RECORDS below:

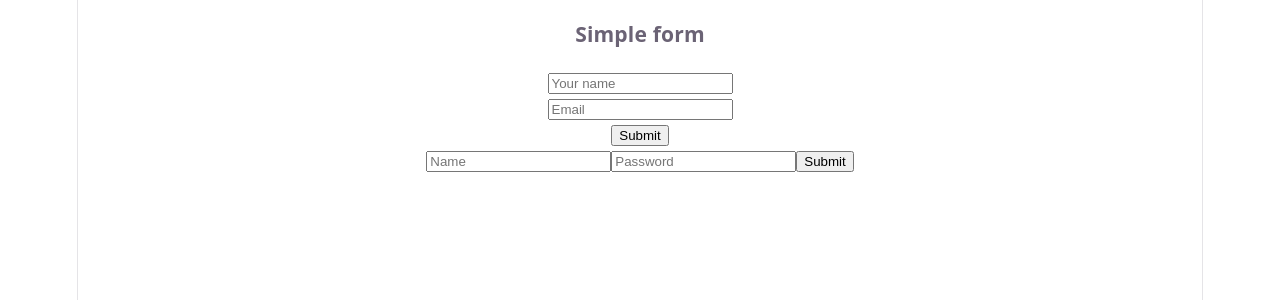
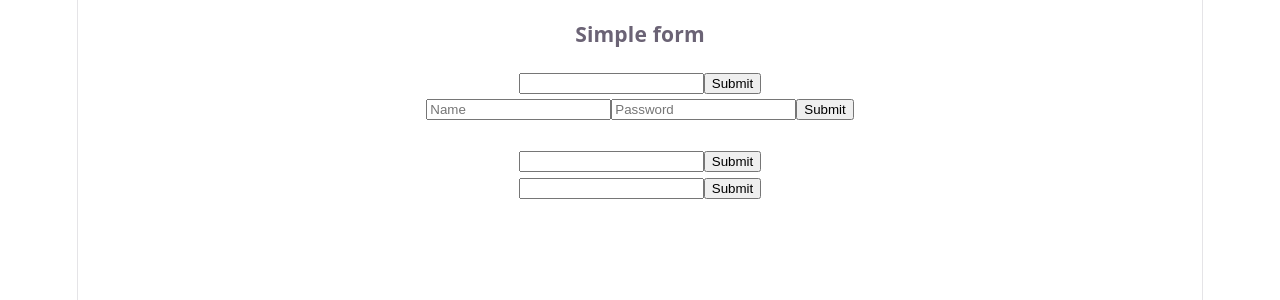
Before and after one commit to Ziad003/Practice-React4-coreConcept-and-form, a React (Vite) app: page / in a window 1280 px wide. Shown: the top 300 px of the page. Built offline with nearby package versions, Linux system fonts and the light colour scheme.

Commit message:
customFormHook

```diff
--- a/src/App.jsx
+++ b/src/App.jsx
@@ -1,14 +1,17 @@
 import "./App.css";
 import ControlledField from "./components/controlledField/ControlledField";
-import Form from "./components/form/Form";
+import PracticeField from "./components/controlledField/PracticeField";
+import Form from "./customFormHook/Form";
 
 function App() {
-
   return (
     <>
       <h3>Simple form</h3>
       <Form></Form>
       <ControlledField></ControlledField>
+      <br />
+      <PracticeField></PracticeField>
+      <Form></Form>
     </>
   );
 }
--- a/src/components/controlledField/ControlledField.jsx
+++ b/src/components/controlledField/ControlledField.jsx
@@ -3,6 +3,7 @@ import { useState } from "react";
 
 const ControlledField = () => {
   const [password, setPassword] = useState("");
+
   const [error,setError]=useState('')
 
   const handleChange = (e) => {
@@ -13,7 +14,7 @@ const ControlledField = () => {
   const handlePassword=e=>{
     console.log(e.target.value)
     setPassword(e.target.value)
-    if(password.length<6){
+    if(password.length+1<6){
         setError('6 characters or longer password needed')
     }else{
         setError('')
--- /dev/null
+++ b/src/components/controlledField/PracticeField.jsx
@@ -0,0 +1,33 @@
+import { useState } from "react";
+
+const PracticeField = () => {
+    const [value,setValue]=useState('');
+    const [error,setError]=useState('')
+    const handleValue=(e)=>{
+        setValue(e.target.value)
+        console.log(e.target.value)
+
+    }
+
+    const handleSubmit=(e)=>{
+        e.preventDefault();
+        console.log("Submitted")
+         if(value.length+1<6){
+            setError('Name should be al least 6 character')
+        }else{
+            setError('')
+        }
+    }
+
+    return (
+        <div>
+            <form onSubmit={handleSubmit}>
+                <input type="text" name="name" onChange={handleValue} defaultValue={value}/>
+                <input type="submit" value="Submit"/>
+            </form>
+            <p style={{color:'red'}}><small>{error}</small></p>
+        </div>
+    );
+};
+
+export default PracticeField;
--- /dev/null
+++ b/src/customFormHook/Form.jsx
@@ -0,0 +1,19 @@
+import customHook from "./customHook";
+
+const Form = () => {
+  const [name, setName] = customHook("");
+  const handleSubmit = (e) => {
+    e.preventDefault();
+    console.log(name);
+  };
+  return (
+    <div>
+      <form onSubmit={handleSubmit}>
+        <input type="text" name="name" onChange={setName} defaultValue={name} />
+        <input type="submit" value="Submit" />
+      </form>
+    </div>
+  );
+};
+
+export default Form;
--- /dev/null
+++ b/src/customFormHook/customHook.jsx
@@ -0,0 +1,15 @@
+//hook to get form input value
+
+import { useState } from "react";
+
+const customHook = (defaultValue) => {
+  const [value, setValue] = useState(defaultValue);
+
+  const manageValue = (e) => {
+    setValue(e.target.value);
+  };
+
+  return [value, manageValue];
+};
+
+export default customHook;
```
Also changed, not shown: src/components/uncontrolled/uncontrolled.jsx (added, +13 -0 lines).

End of RECORDS.

» TASK DETAILS
For every line above with the word "PracticeField" in it, make a copy.

» FINISHED EXERCISE
+import PracticeField from "./components/controlledField/PracticeField";
+      <PracticeField></PracticeField>
+++ b/src/components/controlledField/PracticeField.jsx
+const PracticeField = () => {
+export default PracticeField;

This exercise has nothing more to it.